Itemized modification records

--- --- ---

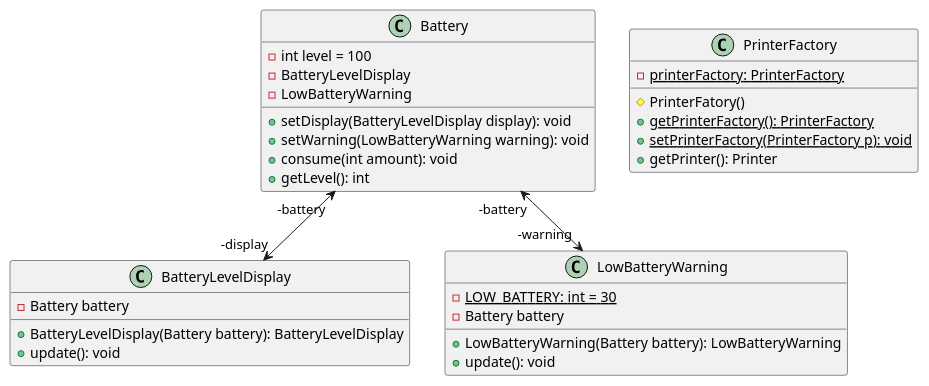
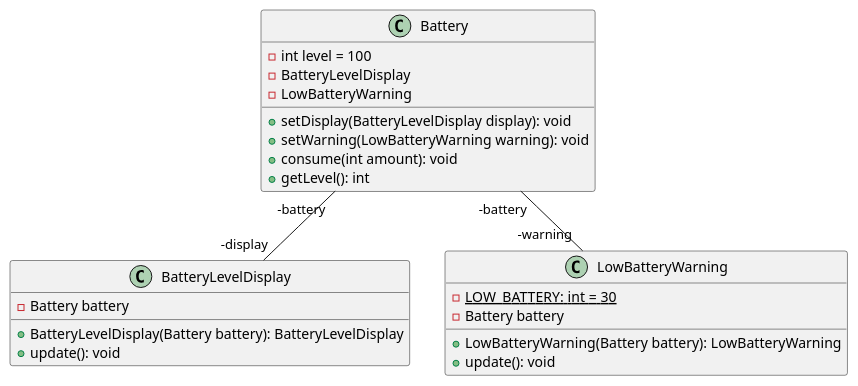
One commit to jadenkim94/java_designpattern changed the diagram in src/main/java/chapter9/prac1/1.puml. Above: the diagram before and after it, drawn with PlantUML. The commit also changed 264 other files, not shown here.

```diff
--- a/src/main/java/chapter9/prac1/1.puml
+++ b/src/main/java/chapter9/prac1/1.puml
@@ -1,39 +1,30 @@
 @startuml
 'https://plantuml.com/class-diagram
 class Battery{
     - int level = 100
     - BatteryLevelDisplay
     - LowBatteryWarning
     + setDisplay(BatteryLevelDisplay display): void
     + setWarning(LowBatteryWarning warning): void
     + consume(int amount): void
     + getLevel(): int
 }
 
 class BatteryLevelDisplay{
     - Battery battery
     + BatteryLevelDisplay(Battery battery): BatteryLevelDisplay
     + update(): void
 }
 
 class LowBatteryWarning{
     -{static} LOW_BATTERY: int = 30
     - Battery battery
     + LowBatteryWarning(Battery battery): LowBatteryWarning
     + update(): void
 }
 
 
-class PrinterFactory {
-  -{static} printerFactory: PrinterFactory
-
-  #PrinterFatory()
-  +{static} getPrinterFactory(): PrinterFactory
-  +{static} setPrinterFactory(PrinterFactory p): void
-  +getPrinter(): Printer
-}
-
-Battery "-battery" <--> "-display" BatteryLevelDisplay
-Battery "-battery" <--> "-warning" LowBatteryWarning
+Battery "-battery" -- "-display" BatteryLevelDisplay
+Battery "-battery" -- "-warning" LowBatteryWarning
 
 @enduml
```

--- --- ---

■ What is expected ■
Copy out the preceding entries without a single change, leaving out the pictures.

■ Response area ■
One commit to jadenkim94/java_designpattern changed the diagram in src/main/java/chapter9/prac1/1.puml. Above: the diagram before and after it, drawn with PlantUML. The commit also changed 264 other files, not shown here.

```diff
--- a/src/main/java/chapter9/prac1/1.puml
+++ b/src/main/java/chapter9/prac1/1.puml
@@ -1,39 +1,30 @@
 @startuml
 'https://plantuml.com/class-diagram
 class Battery{
     - int level = 100
     - BatteryLevelDisplay
     - LowBatteryWarning
     + setDisplay(BatteryLevelDisplay display): void
     + setWarning(LowBatteryWarning warning): void
     + consume(int amount): void
     + getLevel(): int
 }
 
 class BatteryLevelDisplay{
     - Battery battery
     + BatteryLevelDisplay(Battery battery): BatteryLevelDisplay
     + update(): void
 }
 
 class LowBatteryWarning{
     -{static} LOW_BATTERY: int = 30
     - Battery battery
     + LowBatteryWarning(Battery battery): LowBatteryWarning
     + update(): void
 }
 
 
-class PrinterFactory {
-  -{static} printerFactory: PrinterFactory
-
-  #PrinterFatory()
-  +{static} getPrinterFactory(): PrinterFactory
-  +{static} setPrinterFactory(PrinterFactory p): void
-  +getPrinter(): Printer
-}
-
-Battery "-battery" <--> "-display" BatteryLevelDisplay
-Battery "-battery" <--> "-warning" LowBatteryWarning
+Battery "-battery" -- "-display" BatteryLevelDisplay
+Battery "-battery" -- "-warning" LowBatteryWarning
 
 @enduml
```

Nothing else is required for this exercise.